The European Union had recently reached an important milestone in its reform of data protection law. The European Parliament had voted in favor of the Proposal of Data Protection Regulation (find full text here).
The Regulation introduces a mandatory data protection officer for the public sector and for large enterprises. The legal regulation of data protection officer had already been described at data & it law.
This article gives an international comparison of the regulation of the Data Protection Officer.
The majority of countries do not require the appointment of a Data Protection Officer…
In many cases, there is no regulation of a data protection officer at all.
On the other hand, although some countries do not require the mandatory appointment of a data protection officer, their legislation regulates its rights and obligations.
In France, the task of a data protection officer is to ensure compliance with the legal obligations. The Officer might also be liable for its activities. The similar situation is in Luxembourg or Switzerland, in which the appointment of data protection officer may exempt the data controller from notification obligations.
…but some do!
Some countries require the appointment of a data protection officer in a broad range of potential data security breaches.

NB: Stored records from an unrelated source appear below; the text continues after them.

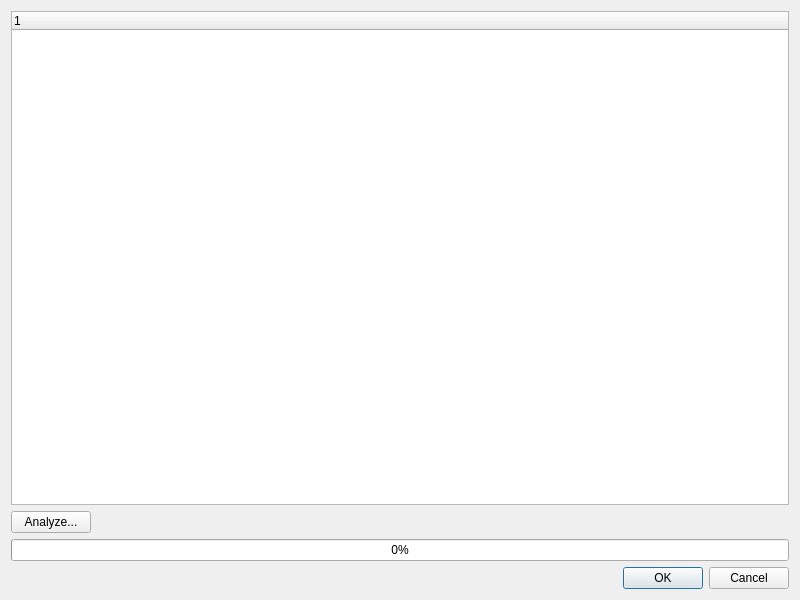
Before: the Qt Designer form cleanupDialog.ui in ValentinIllich/Automatic-Backup, drawn with Qt 5.
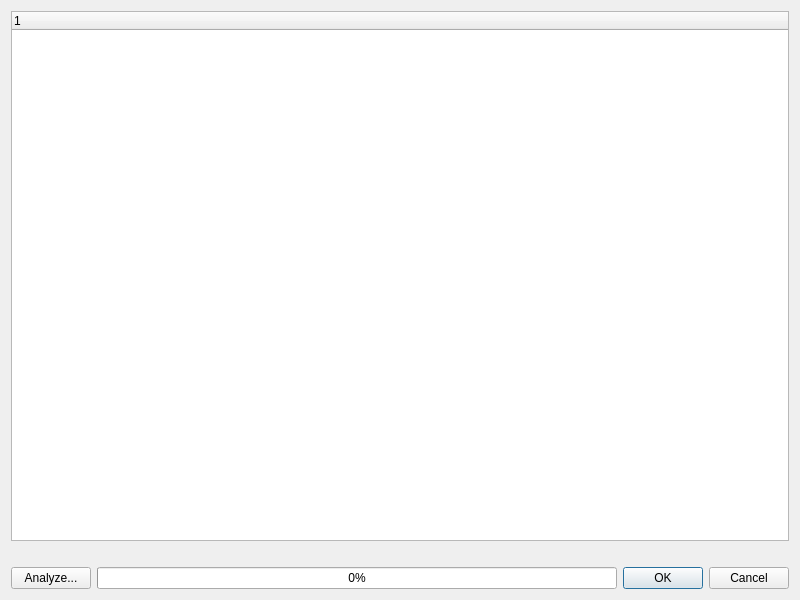
After: the same form once the commit is applied.

Commit message: redesigning clean uo dialogue

Patch:
```diff
--- a/cleanupDialog.ui
+++ b/cleanupDialog.ui
@@ -31,28 +31,10 @@
      </item>
      <item row="1" column="0">
       <layout class="QHBoxLayout" name="horizontalLayout">
-       <item>
-        <widget class="QPushButton" name="analyzebutt">
-         <property name="sizePolicy">
-          <sizepolicy hsizetype="Fixed" vsizetype="Fixed">
-           <horstretch>0</horstretch>
-           <verstretch>0</verstretch>
-          </sizepolicy>
-         </property>
-         <property name="toolTip">
-          <string>Selects a directory and date and then finds all
-files and folders older than the given date. The
-files are shown in a tree.</string>
-         </property>
-         <property name="text">
-          <string>Analyze...</string>
-         </property>
-        </widget>
-       </item>
        <item>
         <widget class="QLabel" name="label">
          <property name="sizePolicy">
-          <sizepolicy hsizetype="Expanding" vsizetype="Preferred">
+          <sizepolicy hsizetype="Ignored" vsizetype="Preferred">
            <horstretch>0</horstretch>
            <verstretch>0</verstretch>
           </sizepolicy>
@@ -70,33 +52,38 @@
        </item>
       </layout>
      </item>
-     <item row="2" column="0">
-      <widget class="QProgressBar" name="progressBar">
-       <property name="sizePolicy">
-        <sizepolicy hsizetype="Expanding" vsizetype="Preferred">
-         <horstretch>0</horstretch>
-         <verstretch>0</verstretch>
-        </sizepolicy>
-       </property>
-       <property name="value">
-        <number>0</number>
-       </property>
-      </widget>
-     </item>
      <item row="3" column="0">
       <layout class="QHBoxLayout" name="horizontalLayout_2">
        <item>
-        <spacer name="horizontalSpacer">
-         <property name="orientation">
-          <enum>Qt::Horizontal</enum>
+        <widget class="QPushButton" name="analyzebutt">
+         <property name="sizePolicy">
+          <sizepolicy hsizetype="Fixed" vsizetype="Fixed">
+           <horstretch>0</horstretch>
+           <verstretch>0</verstretch>
+          </sizepolicy>
          </property>
-         <property name="sizeHint" stdset="0">
-          <size>
-           <width>40</width>
-           <height>20</height>
-          </size>
+         <property name="toolTip">
+          <string>Selects a directory and date and then finds all
+files and folders older than the given date. The
+files are shown in a tree.</string>
          </property>
-        </spacer>
+         <property name="text">
+          <string>Analyze...</string>
+         </property>
+        </widget>
+       </item>
+       <item>
+        <widget class="QProgressBar" name="progressBar">
+         <property name="sizePolicy">
+          <sizepolicy hsizetype="Expanding" vsizetype="Preferred">
+           <horstretch>0</horstretch>
+           <verstretch>0</verstretch>
+          </sizepolicy>
+         </property>
+         <property name="value">
+          <number>0</number>
+         </property>
+        </widget>
        </item>
        <item>
         <widget class="QDialogButtonBox" name="buttonBox">
```
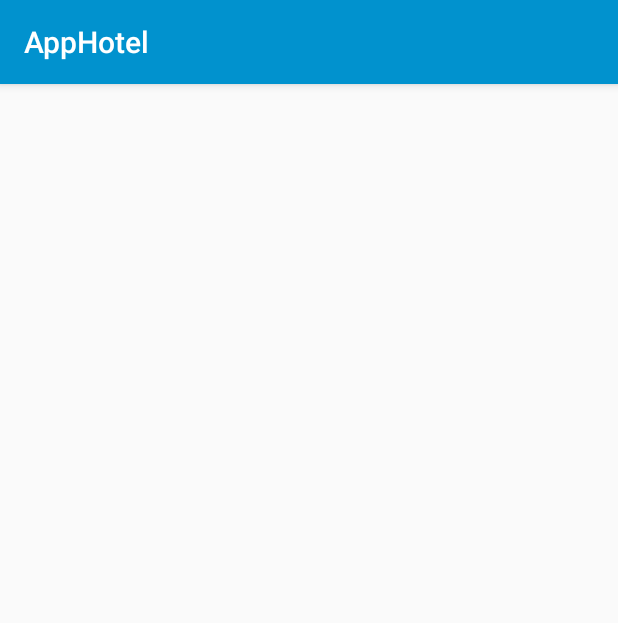
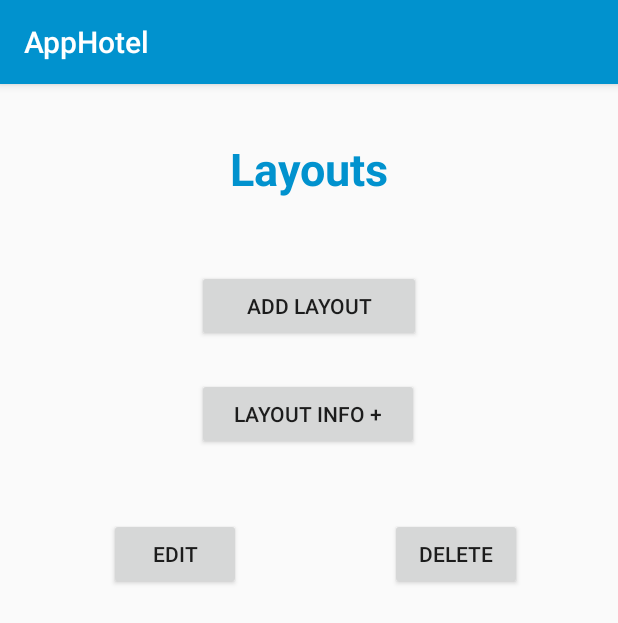
Before and after one commit to miguelpereira25/AppHotel, an Android app: the Layout screen opened directly, with no data from a screen before it, on a phone screen of 412 x 824 dp. Shown: the top 623 px of the screen. Run offline under Robolectric (Android 15) with nearby library versions, the phone set to English and light mode, and no system bars.

Commit message:
Created my activity Layout with all validations edit and delete

```diff
--- a/app/src/main/AndroidManifest.xml
+++ b/app/src/main/AndroidManifest.xml
@@ -13,10 +13,11 @@
         android:roundIcon="@mipmap/ic_launcher_round"
         android:supportsRtl="true"
         android:theme="@style/AppTheme">
-        <activity android:name=".StaffGeneral"></activity>
+        <activity android:name=".NewLayout"></activity>
+        <activity android:name=".LayoutInfo" />
+        <activity android:name=".StaffGeneral" />
         <activity android:name=".Layout" />
         <activity android:name=".Staff" />
-        <activity android:name=".Loading" />
         <activity android:name=".DeleteEvento" />
         <activity android:name=".EditEvento" />
         <activity android:name=".AddEventos" />
--- a/app/src/main/java/pt/ipg/apphotel/Layout.java
+++ b/app/src/main/java/pt/ipg/apphotel/Layout.java
@@ -2,13 +2,42 @@ package pt.ipg.apphotel;
 
 import androidx.appcompat.app.AppCompatActivity;
 
+import android.content.Intent;
 import android.os.Bundle;
+import android.view.View;
+import android.widget.Button;
 
 public class Layout extends AppCompatActivity {
+    private Button button;
+
 
     @Override
     protected void onCreate(Bundle savedInstanceState) {
         super.onCreate(savedInstanceState);
         setContentView(R.layout.activity_layout);
+
+        button = (Button) findViewById(R.id.buttonAddLayout);
+        button.setOnClickListener(new View.OnClickListener() {
+            @Override
+            public void onClick(View v) {
+                openAddLayout();
+            }
+        });
+        button = (Button) findViewById(R.id.buttonLayout);
+        button.setOnClickListener(new View.OnClickListener() {
+            @Override
+            public void onClick(View v) {
+                openLayoutInf();
+            }
+        });
+    }
+    public void openAddLayout(){
+        Intent intent = new Intent(this, NewLayout.class);
+        startActivity(intent);
+
+    }
+    public void openLayoutInf(){
+        Intent intent = new Intent(this, LayoutInfo.class);
+        startActivity(intent);
     }
 }
--- a/app/src/main/res/layout/activity_layout.xml
+++ b/app/src/main/res/layout/activity_layout.xml
@@ -6,4 +6,74 @@
     android:layout_height="match_parent"
     tools:context=".Layout">
 
+    <TextView
+        android:id="@+id/textView2"
+        android:layout_width="165dp"
+        android:layout_height="56dp"
+        android:layout_marginStart="8dp"
+        android:layout_marginTop="36dp"
+        android:layout_marginEnd="8dp"
+        android:text="@string/layouts"
+        android:textAlignment="center"
+        android:textColor="@color/colorPrimary"
+        android:textSize="30sp"
+        android:textStyle="bold"
+        app:layout_constraintEnd_toEndOf="parent"
+        app:layout_constraintStart_toStartOf="parent"
+        app:layout_constraintTop_toTopOf="parent" />
+
+    <Button
+        android:id="@+id/buttonAddLayout"
+        android:layout_width="149dp"
+        android:layout_height="wrap_content"
+        android:layout_marginStart="8dp"
+        android:layout_marginTop="32dp"
+        android:layout_marginEnd="8dp"
+        android:text="@string/add_layout"
+        app:layout_constraintEnd_toEndOf="parent"
+        app:layout_constraintStart_toStartOf="parent"
+        app:layout_constraintTop_toBottomOf="@+id/textView2" />
+
+    <Button
+        android:id="@+id/buttonLayout"
+        android:layout_width="148dp"
+        android:layout_height="wrap_content"
+        android:layout_marginStart="8dp"
+        android:layout_marginTop="24dp"
+        android:layout_marginEnd="8dp"
+        android:text="@string/layout_info"
+        app:layout_constraintEnd_toEndOf="parent"
+        app:layout_constraintHorizontal_bias="0.497"
+        app:layout_constraintStart_toStartOf="parent"
+        app:layout_constraintTop_toBottomOf="@+id/buttonAddLayout" />
+
+    <Button
+        android:id="@+id/buttonEditLayout"
+        android:layout_width="wrap_content"
+        android:layout_height="wrap_content"
+        android:layout_marginStart="12dp"
+        android:layout_marginTop="36dp"
+        android:layout_marginEnd="8dp"
+        android:layout_marginBottom="8dp"
+        android:text="@string/edit"
+        app:layout_constraintBottom_toBottomOf="parent"
+        app:layout_constraintEnd_toStartOf="@+id/button3"
+        app:layout_constraintHorizontal_bias="0.398"
+        app:layout_constraintStart_toStartOf="parent"
+        app:layout_constraintTop_toBottomOf="@+id/buttonLayout"
+        app:layout_constraintVertical_bias="0.022" />
+
+    <Button
+        android:id="@+id/button3"
+        android:layout_width="wrap_content"
+        android:layout_height="wrap_content"
+        android:layout_marginTop="36dp"
+        android:layout_marginEnd="64dp"
+        android:layout_marginBottom="8dp"
+        android:text="@string/delete"
+        app:layout_constraintBottom_toBottomOf="parent"
+        app:layout_constraintEnd_toEndOf="parent"
+        app:layout_constraintTop_toBottomOf="@+id/buttonLayout"
+        app:layout_constraintVertical_bias="0.022" />
+
 </androidx.constraintlayout.widget.ConstraintLayout>
--- a/app/src/main/res/values/strings.xml
+++ b/app/src/main/res/values/strings.xml
@@ -33,4 +33,11 @@
     <string name="nib">NIB</string>
     <string name="social_security">Social Security</string>
     <string name="add_staff">ADD Staff</string>
+    <string name="image">Image</string>
+    <string name="layouts">Layouts</string>
+    <string name="add_layout">Add Layout</string>
+    <string name="layout_info">Layout Info +</string>
+    <string name="alergies">Alergies</string>
+    <string name="vegetarians">Vegetarians</string>
+    <string name="vegan">Vegan</string>
 </resources>
```
Also changed, not shown: app/src/main/java/pt/ipg/apphotel/LayoutInfo.java (added, +71 -0 lines), app/src/main/java/pt/ipg/apphotel/Loading.java (deleted, +0 -30 lines), app/src/main/java/pt/ipg/apphotel/NewLayout.java (added, +14 -0 lines), app/src/main/res/layout/activity_layout_info.xml (added, +125 -0 lines), app/src/main/res/layout/activity_loading.xml (deleted, +0 -23 lines), app/src/main/res/layout/activity_new_layout.xml (added, +9 -0 lines), 1 other file.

In Canada, an organization is expressly obliged to appoint an individual responsible for the compliance with data protection legislation. In India, it is necessary to appoint a ‘grievance’ officer.

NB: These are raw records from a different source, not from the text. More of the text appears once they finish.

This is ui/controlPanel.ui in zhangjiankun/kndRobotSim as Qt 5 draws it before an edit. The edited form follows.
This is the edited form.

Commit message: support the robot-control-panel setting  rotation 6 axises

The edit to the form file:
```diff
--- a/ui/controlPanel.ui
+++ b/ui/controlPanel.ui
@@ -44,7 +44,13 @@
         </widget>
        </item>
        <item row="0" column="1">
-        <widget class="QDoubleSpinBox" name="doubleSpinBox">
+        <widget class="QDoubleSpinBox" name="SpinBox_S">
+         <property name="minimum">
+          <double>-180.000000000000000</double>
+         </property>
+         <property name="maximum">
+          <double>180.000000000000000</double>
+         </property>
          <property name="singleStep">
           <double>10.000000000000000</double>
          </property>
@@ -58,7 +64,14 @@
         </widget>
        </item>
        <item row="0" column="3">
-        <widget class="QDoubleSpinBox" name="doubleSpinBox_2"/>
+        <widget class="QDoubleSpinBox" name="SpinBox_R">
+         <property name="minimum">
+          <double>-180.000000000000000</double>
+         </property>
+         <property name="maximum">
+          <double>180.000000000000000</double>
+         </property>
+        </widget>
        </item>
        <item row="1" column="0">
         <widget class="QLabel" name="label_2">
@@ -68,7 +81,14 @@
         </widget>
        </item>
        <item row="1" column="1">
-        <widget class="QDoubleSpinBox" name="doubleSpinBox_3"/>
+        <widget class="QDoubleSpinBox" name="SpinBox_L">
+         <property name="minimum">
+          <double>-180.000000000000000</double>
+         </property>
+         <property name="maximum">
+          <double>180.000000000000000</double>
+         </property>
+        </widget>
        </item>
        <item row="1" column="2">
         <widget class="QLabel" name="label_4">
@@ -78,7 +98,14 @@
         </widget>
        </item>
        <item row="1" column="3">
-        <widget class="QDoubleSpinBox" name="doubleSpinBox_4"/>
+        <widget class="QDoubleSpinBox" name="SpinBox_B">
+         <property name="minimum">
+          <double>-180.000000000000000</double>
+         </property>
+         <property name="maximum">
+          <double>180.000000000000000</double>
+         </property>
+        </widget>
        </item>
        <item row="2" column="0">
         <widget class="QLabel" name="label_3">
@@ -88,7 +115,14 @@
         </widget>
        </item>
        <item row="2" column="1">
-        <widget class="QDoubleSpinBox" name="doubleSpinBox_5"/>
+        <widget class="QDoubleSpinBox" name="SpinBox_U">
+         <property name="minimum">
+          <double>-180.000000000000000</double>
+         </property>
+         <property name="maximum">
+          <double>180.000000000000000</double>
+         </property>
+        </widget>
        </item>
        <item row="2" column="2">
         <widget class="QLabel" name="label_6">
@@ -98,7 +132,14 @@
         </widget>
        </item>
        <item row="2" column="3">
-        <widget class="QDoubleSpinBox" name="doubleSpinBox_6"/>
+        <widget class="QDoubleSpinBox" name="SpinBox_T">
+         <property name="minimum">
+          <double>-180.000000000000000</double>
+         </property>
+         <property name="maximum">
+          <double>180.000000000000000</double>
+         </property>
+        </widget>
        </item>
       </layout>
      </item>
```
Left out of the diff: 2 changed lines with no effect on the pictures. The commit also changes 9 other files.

Similar legislation requirements are in Korea, Turkey, Ukraine, Russia, South Africa or Mexico with different kinds of responsibilities. They include the performance of internal controls, dealing with requests, education within the company, etc.
In some countries, legislation requires the appointment of a data protection officer only under certain criteria. For example, in Germany the appointment is mandatory, if the company employs more employees than specified in the legislation. The law also distinguishes between automated and non-automated processing.
In Hungary, the appointment is mandatory in cases of national authorities, financial organizations or telecommunications providers. The Hungarian legislation also requires a high standard of education and practice. In the United States, there is an obligation to appoint an officer to ensure organization’s compliance.
The principles in the EU Proposal of the Regulation
Pursuant to Article 35 of the Proposal, the data controller or processor shall designate a data protection officer in any case where:
(a) the processing is carried out by a public authority or body; or
(b) the processing is carried out by an enterprise employing 250 persons or more; or
(c) the core activities of the controller or the processor consist of processing operations which, by virtue of their nature, their scope and/or their purposes, require regular and systematic monitoring of data subjects.
Accordingly, EU legislation would require to appoint the data protection officer in specific cases. In other cases, EU grants a non-mandatory approval pursuant to the Article 35(4) of the Proposal.
In many EU Member states, the legal regulation of data protection officer had not existed before the Proposal. On the other hand, in many other states, the requirements would in reality lower.
Therefore, the final solution would depend on the specific experience of the company with its officer, its costs and benefits for the company.
The legal regulation of a Data Protection Officer differs from country to country. Some countries do not regulate the issue at all, some do not require a mandatory appointment. On the other hand, some countries require a very broad appointment of a Data Protection Officer, whereas other countries only in specific cases.
EU Regulation would unify the legislation within the European union. In order to transfer personal data of EU citizens outside of the EU, the data controller must ensure the same level of protection as in the EU. Accordingly, the Regulation might indirectly lead to the greater use of data protection officer in the whole world.
Would it be necessary for a non-EU company to appoint a data protection officer to satisfy the requirement? Feel free to comment or ask further questions here.